Eric Blake, returning from a work trip to Ganymede, brings a minor Ganymedean deity back as a present for his wife Patricia. This ten-inch creature, when offered a bit of food, wakes up and explains he is actually from another dimension on the hunt for the evil Nar Dolk. Eric’s co-worker Matson from Terran Metals shows up at the house and offends the ornery god who then changes him into a toad. Patricia has a fit about that, and the god turns her to stone. 

Eric’s boss Bradshaw demands he come to work right away to report on his trip. Bradshaw isn’t happy that Eric let one of their best workers get turned into an amphibian, so he fires Eric but keeps the toad. Back at home, Eric, Patricia (benevolently no longer a statue) and the deity plot how to get Matson back when the police, along with Bradshaw, surround the house. Turns out it is illegal to transport non-Terran life to Earth. Eric makes a deal to change Matson back to a human if they call off the troops, which his boss accepts but then reneges on once the deity has converted Matson back. Just then the deity realizes (long after the reader) that Bradshaw is the evil Nar Dolk in disguise, and the two of them fight before disappearing to their own dimension. 

Cast of characters

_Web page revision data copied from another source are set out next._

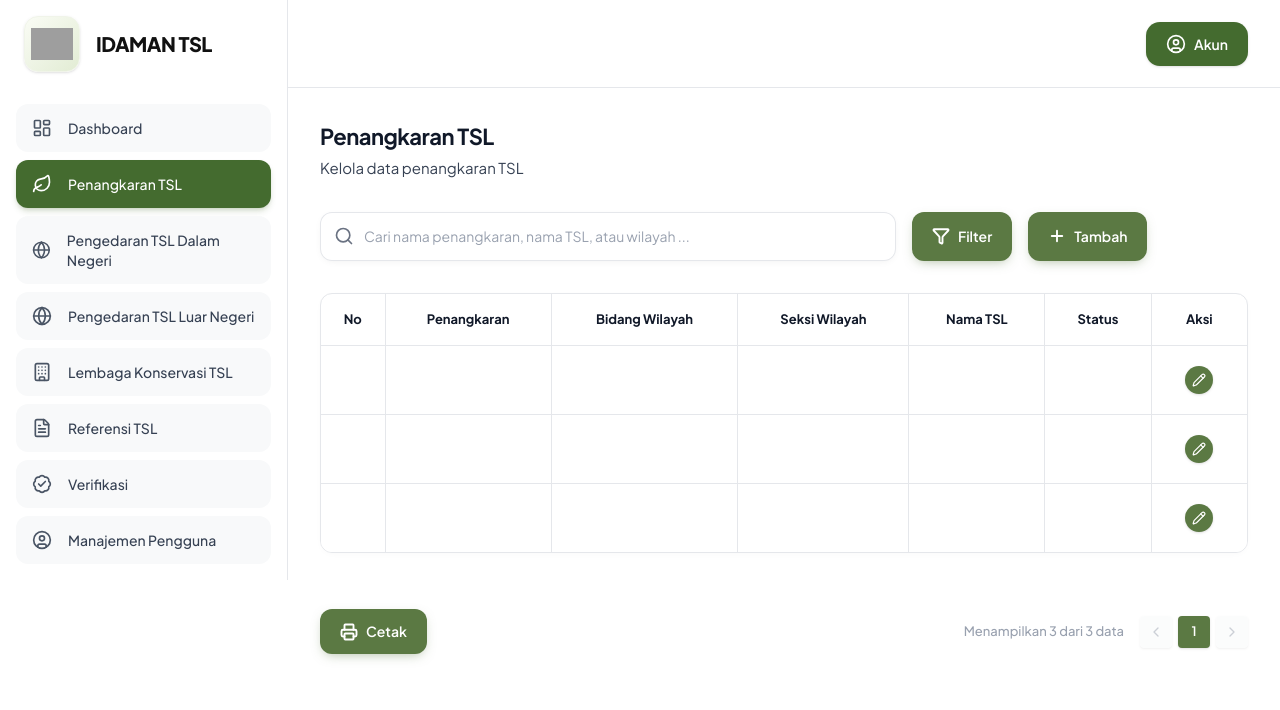
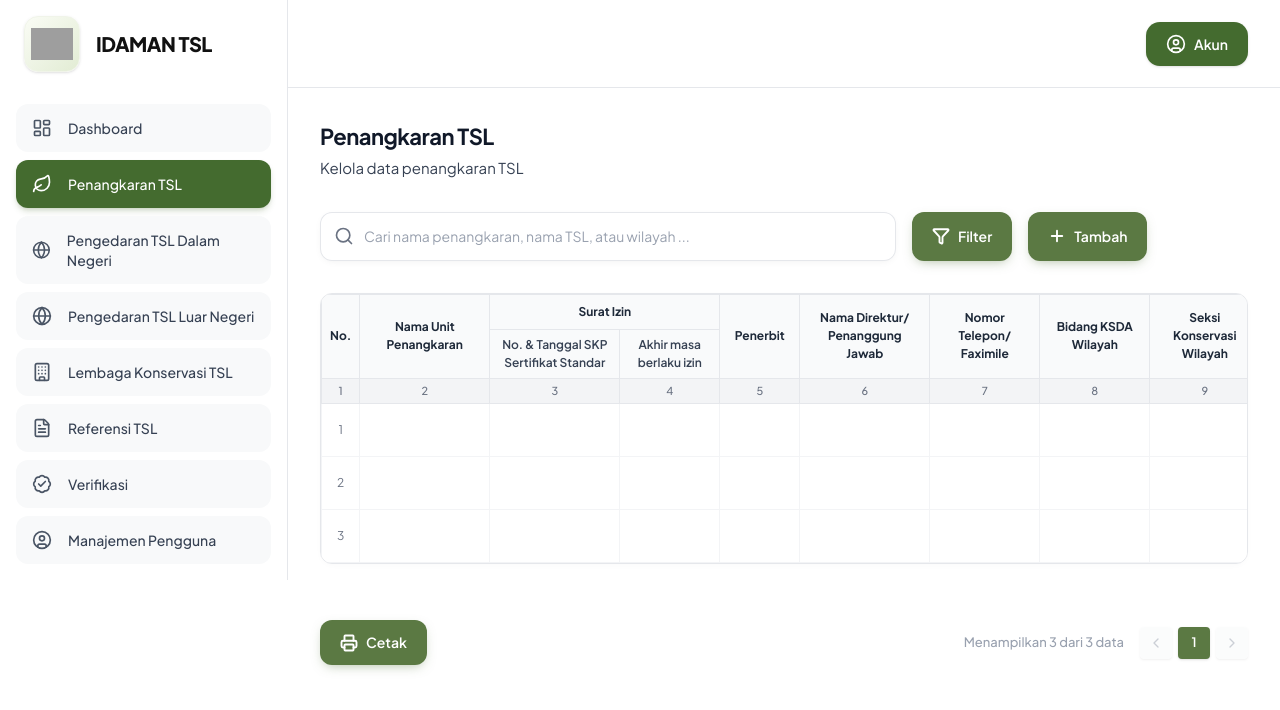
Before and after one commit to IDAMAN-TSL/idamantsl-webapp, a Next.js app: page /penangkaran in a window 1280 px wide. Shown: the top 710 px of the page. Built offline with nearby package versions, Linux system fonts and the light colour scheme; grey boxes are pictures that could not be loaded.

Commit message:
fix: update a addDataModal at penangkaran

```diff
--- a/src/app/penangkaran/page.tsx
+++ b/src/app/penangkaran/page.tsx
@@ -16,7 +16,7 @@ export default function PenangkaranPage() {
   const [isModalOpen, setIsModalOpen] = useState(false);
 
   return (
-    <div className="flex flex-col gap-6 w-full max-w-6xl">
+    <div className="flex flex-col gap-6 w-full">
       {/* Page Header */}
       <div>
         <h1 className="text-[22px] font-bold tracking-tight text-gray-900">
@@ -60,102 +60,173 @@ export default function PenangkaranPage() {
       {/* Table Section */}
       <div className="mt-2 overflow-hidden rounded-xl border border-gray-200 bg-white shadow-[0_2px_10px_-4px_rgba(0,0,0,0.05)]">
         <div className="overflow-x-auto">
-          <table className="min-w-full divide-y divide-gray-200">
+          <table className="min-w-full border-collapse text-[12px]">
             <thead>
-              <tr className="divide-x divide-gray-200">
+              {/* Row 1 – Main headers */}
+              <tr className="bg-gray-50 border-b border-gray-200">
                 <th
-                  scope="col"
-                  className="px-4 py-4 text-center text-[13px] font-bold text-gray-900 w-16 whitespace-nowrap"
+                  rowSpan={2}
+                  className="border border-gray-200 px-2 py-2 text-center font-bold text-gray-800 w-10"
                 >
-                  No
+                  No.
                 </th>
                 <th
-                  scope="col"
-                  className="px-4 py-4 text-center text-[13px] font-bold text-gray-900 whitespace-nowrap"
+                  rowSpan={2}
+                  className="border border-gray-200 px-3 py-2 text-center font-bold text-gray-800 min-w-[130px]"
                 >
-                  Penangkaran
+                  Nama Unit<br />Penangkaran
                 </th>
                 <th
-                  scope="col"
-                  className="px-4 py-4 text-center text-[13px] font-bold text-gray-900 whitespace-nowrap"
+                  colSpan={2}
+                  className="border border-gray-200 px-3 py-2 text-center font-bold text-gray-800"
                 >
-                  Bidang Wilayah
+                  Surat Izin
                 </th>
                 <th
-                  scope="col"
-                  className="px-4 py-4 text-center text-[13px] font-bold text-gray-900 whitespace-nowrap"
+                  rowSpan={2}
+                  className="border border-gray-200 px-3 py-2 text-center font-bold text-gray-800 min-w-[80px]"
                 >
-                  Seksi Wilayah
+                  Penerbit
                 </th>
                 <th
-                  scope="col"
-                  className="px-4 py-4 text-center text-[13px] font-bold text-gray-900 whitespace-nowrap"
+                  rowSpan={2}
+                  className="border border-gray-200 px-3 py-2 text-center font-bold text-gray-800 min-w-[130px]"
                 >
-                  Nama TSL
+                  Nama Direktur/<br />Penanggung Jawab
                 </th>
                 <th
-                  scope="col"
-                  className="px-4 py-4 text-center text-[13px] font-bold text-gray-900 whitespace-nowrap"
+                  rowSpan={2}
+                  className="border border-gray-200 px-3 py-2 text-center font-bold text-gray-800 min-w-[110px]"
+                >
+                  Nomor Telepon/<br />Faximile
+                </th>
+                <th
+                  rowSpan={2}
+                  className="border border-gray-200 px-3 py-2 text-center font-bold text-gray-800 min-w-[110px]"
+                >
+                  Bidang KSDA<br />Wilayah
+                </th>
+                <th
+                  rowSpan={2}
+                  className="border border-gray-200 px-3 py-2 text-center font-bold text-gray-800 min-w-[110px]"
+                >
+                  Seksi Konservasi<br />Wilayah
+                </th>
+                <th
+                  rowSpan={2}
+                  className="border border-gray-200 px-3 py-2 text-center font-bold text-gray-800 min-w-[100px]"
+                >
+                  Lokasi Kantor
+                </th>
+                <th
+                  rowSpan={2}
+                  className="border border-gray-200 px-3 py-2 text-center font-bold text-gray-800 min-w-[110px]"
+                >
+                  Lokasi<br />Penangkaran
+                </th>
+                <th
+                  colSpan={2}
+                  className="border border-gray-200 px-3 py-2 text-center font-bold text-gray-800"
+                >
+                  Koordinat
+                </th>
+                <th
+                  rowSpan={2}
+                  className="border border-gray-200 px-3 py-2 text-center font-bold text-gray-800 min-w-[90px]"
+                >
+                  Jenis TSL
+                </th>
+                <th
+                  colSpan={2}
+                  className="border border-gray-200 px-3 py-2 text-center font-bold text-gray-800"
                 >
                   Status
                 </th>
                 <th
-                  scope="col"
-                  className="px-4 py-4 text-center text-[13px] font-bold text-gray-900 whitespace-nowrap w-24"
+                  rowSpan={2}
+                  className="border border-gray-200 px-3 py-2 text-center font-bold text-gray-800 w-16"
                 >
                   Aksi
                 </th>
               </tr>
+              {/* Row 2 – Sub headers */}
+              <tr className="bg-gray-50 border-b border-gray-200">
+                {/* Surat Izin sub */}
+                <th className="border border-gray-200 px-2 py-1.5 text-center font-semibold text-gray-700 min-w-[130px]">
+                  No. &amp; Tanggal SKP<br />Sertifikat Standar
+                </th>
+                <th className="border border-gray-200 px-2 py-1.5 text-center font-semibold text-gray-700 min-w-[100px]">
+                  Akhir masa<br />berlaku izin
+                </th>
+                {/* Koordinat sub */}
+                <th className="border border-gray-200 px-2 py-1.5 text-center font-semibold text-gray-700 min-w-[100px]">
+                  Lokasi<br />Penangkaran
+                </th>
+                <th className="border border-gray-200 px-2 py-1.5 text-center font-semibold text-gray-700 min-w-[50px]">
+                  &nbsp;
+                </th>
+                {/* Status sub */}
+                <th className="border border-gray-200 px-2 py-1.5 text-center font-semibold text-gray-700 min-w-[90px]">
+                  Perlindungan<br />Nasional
+                </th>
+                <th className="border border-gray-200 px-2 py-1.5 text-center font-semibold text-gray-700 min-w-[80px]">
+                  dalam<br />CITES
+                </th>
+              </tr>
+              {/* Row 3 – Number row */}
+              <tr className="bg-gray-100 border-b border-gray-200 text-gray-500">
+                {[1,2,3,4,5,6,7,8,9,10,11,12,13,14,15,16].map((n) => (
+                  <td
+                    key={n}
+                    className="border border-gray-200 px-2 py-1 text-center text-[11px] font-medium"
+                  >
+                    {n}
+                  </td>
+                ))}
+              </tr>
             </thead>
-            <tbody className="divide-y divide-gray-200 bg-white">
-              {/* Row 1 */}
-              <tr className="divide-x divide-gray-200">
-                <td className="whitespace-nowrap px-4 py-3 text-center text-sm text-gray-500 h-[52px]"></td>
-                <td className="whitespace-nowrap px-4 py-3 text-center text-sm text-gray-500"></td>
-                <td className="whitespace-nowrap px-4 py-3 text-center text-sm text-gray-500"></td>
-                <td className="whitespace-nowrap px-4 py-3 text-center text-sm text-gray-500"></td>
-                <td className="whitespace-nowrap px-4 py-3 text-center text-sm text-gray-500"></td>
-                <td className="whitespace-nowrap px-4 py-3 text-center text-sm text-gray-500"></td>
-                <td className="whitespace-nowrap px-4 py-3 text-center text-sm text-gray-500">
-                  <div className="flex justify-center h-full items-center min-h-[44px]">
+            <tbody className="divide-y divide-gray-100 bg-white">
+              {[1, 2, 3].map((row) => (
+                <tr key={row} className="hover:bg-gray-50 transition-colors">
+                  <td className="border border-gray-100 px-2 py-3 text-center text-gray-500 h-[52px]">{row}</td>
+                  {/* Nama Unit Penangkaran */}
+                  <td className="border border-gray-100 px-2 py-3 text-gray-500"></td>
+                  {/* No & Tgl SKP */}
+                  <td className="border border-gray-100 px-2 py-3 text-gray-500"></td>
+                  {/* Akhir masa berlaku */}
+                  <td className="border border-gray-100 px-2 py-3 text-gray-500"></td>
+                  {/* Penerbit */}
+                  <td className="border border-gray-100 px-2 py-3 text-gray-500"></td>
+                  {/* Nama Direktur */}
+                  <td className="border border-gray-100 px-2 py-3 text-gray-500"></td>
+                  {/* No Telepon */}
+                  <td className="border border-gray-100 px-2 py-3 text-gray-500"></td>
+                  {/* Bidang KSDA Wilayah */}
+                  <td className="border border-gray-100 px-2 py-3 text-gray-500"></td>
+                  {/* Seksi Konservasi Wilayah */}
+                  <td className="border border-gray-100 px-2 py-3 text-gray-500"></td>
+                  {/* Lokasi Kantor */}
+                  <td className="border border-gray-100 px-2 py-3 text-gray-500"></td>
+                  {/* Lokasi Penangkaran */}
+                  <td className="border border-gray-100 px-2 py-3 text-gray-500"></td>
+                  {/* Koordinat Lokasi Penangkaran */}
+                  <td className="border border-gray-100 px-2 py-3 text-gray-500"></td>
+                  {/* Koordinat (kosong) */}
+                  <td className="border border-gray-100 px-2 py-3 text-gray-500"></td>
+                  {/* Jenis TSL */}
+                  <td className="border border-gray-100 px-2 py-3 text-gray-500"></td>
+                  {/* Status Perlindungan Nasional */}
+                  <td className="border border-gray-100 px-2 py-3 text-gray-500"></td>
+                  {/* Status dalam CITES */}
+                  <td className="border border-gray-100 px-2 py-3 text-center">
+                    <div className="flex justify-center items-center">
                       <button className="flex h-7 w-7 items-center justify-center rounded-full bg-[#5B7943] text-white hover:bg-[#446B2F] transition-colors shadow-sm cursor-pointer">
                         <Pencil className="h-3.5 w-3.5" />
                       </button>
                     </div>
                   </td>
                 </tr>
-              {/* Row 2 */}
-              <tr className="divide-x divide-gray-200">
-                <td className="whitespace-nowrap px-4 py-3 text-center text-sm text-gray-500 h-[52px]"></td>
-                <td className="whitespace-nowrap px-4 py-3 text-center text-sm text-gray-500"></td>
-                <td className="whitespace-nowrap px-4 py-3 text-center text-sm text-gray-500"></td>
-                <td className="whitespace-nowrap px-4 py-3 text-center text-sm text-gray-500"></td>
-                <td className="whitespace-nowrap px-4 py-3 text-center text-sm text-gray-500"></td>
-                <td className="whitespace-nowrap px-4 py-3 text-center text-sm text-gray-500"></td>
-                <td className="whitespace-nowrap px-4 py-3 text-center text-sm text-gray-500">
-                  <div className="flex justify-center h-full items-center min-h-[44px]">
-                    <button className="flex h-7 w-7 items-center justify-center rounded-full bg-[#5B7943] text-white hover:bg-[#446B2F] transition-colors shadow-sm cursor-pointer">
-                      <Pencil className="h-3.5 w-3.5" />
-                    </button>
-                  </div>
-                </td>
-              </tr>
-              {/* Row 3 */}
-              <tr className="divide-x divide-gray-200">
-                <td className="whitespace-nowrap px-4 py-3 text-center text-sm text-gray-500 h-[52px]"></td>
-                <td className="whitespace-nowrap px-4 py-3 text-center text-sm text-gray-500"></td>
-                <td className="whitespace-nowrap px-4 py-3 text-center text-sm text-gray-500"></td>
-                <td className="whitespace-nowrap px-4 py-3 text-center text-sm text-gray-500"></td>
-                <td className="whitespace-nowrap px-4 py-3 text-center text-sm text-gray-500"></td>
-                <td className="whitespace-nowrap px-4 py-3 text-center text-sm text-gray-500"></td>
-                <td className="whitespace-nowrap px-4 py-3 text-center text-sm text-gray-500">
-                  <div className="flex justify-center h-full items-center min-h-[44px]">
-                    <button className="flex h-7 w-7 items-center justify-center rounded-full bg-[#5B7943] text-white hover:bg-[#446B2F] transition-colors shadow-sm cursor-pointer">
-                      <Pencil className="h-3.5 w-3.5" />
-                    </button>
-                  </div>
-                </td>
-              </tr>
+              ))}
             </tbody>
           </table>
         </div>
--- a/src/components/penangkaran/AddDataModal.tsx
+++ b/src/components/penangkaran/AddDataModal.tsx
@@ -46,11 +46,12 @@ export function AddDataModal({ isOpen, onClose }: AddDataModalProps) {
                   <Calendar className="h-[18px] w-[18px] text-white" strokeWidth={2.5} />
                 </div>
                 <input
-                  type="text"
-                  className="h-12 w-full rounded-[14px] border border-white/50 pl-[52px] pr-4 outline-none focus:ring-2 focus:ring-[#5B7943]/50 transition-all text-sm text-gray-800"
+                  type="date"
+                  className="h-12 w-full rounded-[14px] border border-white/50 pl-[52px] pr-4 outline-none focus:ring-2 focus:ring-[#5B7943]/50 transition-all text-sm text-gray-800 cursor-pointer"
                   style={{
                     backgroundColor: "#EEF0E5",
                     boxShadow: "0 6px 12px -2px rgba(0,0,0,0.06), inset 0 2px 4px rgba(255,255,255,0.5)",
+                    colorScheme: "light",
                   }}
                 />
               </div>
@@ -85,17 +86,10 @@ export function AddDataModal({ isOpen, onClose }: AddDataModalProps) {
             {/* Split Row: Status Perlindungan Nasional & Status CITES */}
             <div className="grid grid-cols-2 gap-4">
               <InputField label="Status Perlindungan Nasional" />
-              <InputField label="Status CITES" />
-            </div>
-
-            <InputField label="Nama Direktur / Penanggung Jawab" />
-            <InputField label="No Telepon" />
-
-            {/* Split Row: Bidang Wilayah & Seksi Wilayah with selects */}
-            <div className="grid grid-cols-2 gap-4">
+              {/* Status CITES Dropdown */}
               <div className="flex flex-col gap-2">
                 <label className="text-[13px] font-extrabold text-[#111] ml-1">
-                  Bidang Wilayah
+                  Status CITES
                 </label>
                 <div className="relative">
                   <select
@@ -105,16 +99,26 @@ export function AddDataModal({ isOpen, onClose }: AddDataModalProps) {
                       boxShadow: "0 6px 12px -2px rgba(0,0,0,0.06), inset 0 2px 4px rgba(255,255,255,0.5)",
                     }}
                   >
-                    <option value=""></option>
+                    <option value="">-- Pilih Status --</option>
+                    <option value="appendix-i">Appendix I</option>
+                    <option value="appendix-ii">Appendix II</option>
+                    <option value="appendix-iii">Appendix III</option>
                   </select>
                   <div className="absolute right-1.5 top-1/2 -translate-y-1/2 h-[30px] w-[30px] rounded-[8px] bg-[#5B7943] flex items-center justify-center pointer-events-none">
                     <ChevronDown className="h-4 w-4 text-white" strokeWidth={2.5} />
                   </div>
                 </div>
               </div>
+            </div>
+
+            <InputField label="Nama Direktur / Penanggung Jawab" />
+            <InputField label="No Telepon" />
+
+            {/* Split Row: Bidang KSDA Wilayah & Seksi Konservasi Wilayah with selects */}
+            <div className="grid grid-cols-2 gap-4">
               <div className="flex flex-col gap-2">
                 <label className="text-[13px] font-extrabold text-[#111] ml-1">
-                  Seksi Wilayah
+                  Bidang KSDA Wilayah
                 </label>
                 <div className="relative">
                   <select
@@ -124,7 +128,35 @@ export function AddDataModal({ isOpen, onClose }: AddDataModalProps) {
                       boxShadow: "0 6px 12px -2px rgba(0,0,0,0.06), inset 0 2px 4px rgba(255,255,255,0.5)",
                     }}
                   >
-                    <option value=""></option>
+                    <option value="">-- Pilih Bidang --</option>
+                    <option value="I">I – Bogor</option>
+                    <option value="II">II – Soreang</option>
+                    <option value="III">III – Ciamis</option>
+                  </select>
+                  <div className="absolute right-1.5 top-1/2 -translate-y-1/2 h-[30px] w-[30px] rounded-[8px] bg-[#5B7943] flex items-center justify-center pointer-events-none">
+                    <ChevronDown className="h-4 w-4 text-white" strokeWidth={2.5} />
+                  </div>
+                </div>
+              </div>
+              <div className="flex flex-col gap-2">
+                <label className="text-[13px] font-extrabold text-[#111] ml-1">
+                  Seksi Konservasi Wilayah
+                </label>
+                <div className="relative">
+                  <select
+                    className="h-12 w-full rounded-[14px] border border-white/50 pl-4 pr-[44px] outline-none appearance-none focus:ring-2 focus:ring-[#5B7943]/50 transition-all text-sm text-gray-800"
+                    style={{
+                      backgroundColor: "#EEF0E5",
+                      boxShadow: "0 6px 12px -2px rgba(0,0,0,0.06), inset 0 2px 4px rgba(255,255,255,0.5)",
+                    }}
+                  >
+                    <option value="">-- Pilih Seksi --</option>
+                    <option value="I">I – Serang</option>
+                    <option value="II">II – Bogor</option>
+                    <option value="III">III – Soreang</option>
+                    <option value="IV">IV – Purwakarta</option>
+                    <option value="V">V – Garut</option>
+                    <option value="VI">VI – Tasikmalaya</option>
                   </select>
                   <div className="absolute right-1.5 top-1/2 -translate-y-1/2 h-[30px] w-[30px] rounded-[8px] bg-[#5B7943] flex items-center justify-center pointer-events-none">
                     <ChevronDown className="h-4 w-4 text-white" strokeWidth={2.5} />
```
Lines whose indentation alone changed are shown as unchanged.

  • Eric Blake – brings Tinokuknoi Arevulopapo to Earth from Ganymede
  • Tinokuknoi Arevulopapo – a Ganymedean deity
  • Patricia Blake – Eric’s wife
  • Thomas Matson – Eric’s co-worker
  • Horace Bradshaw – Eric’s boss
  • Jennings – works in the biology lab at Terran Metals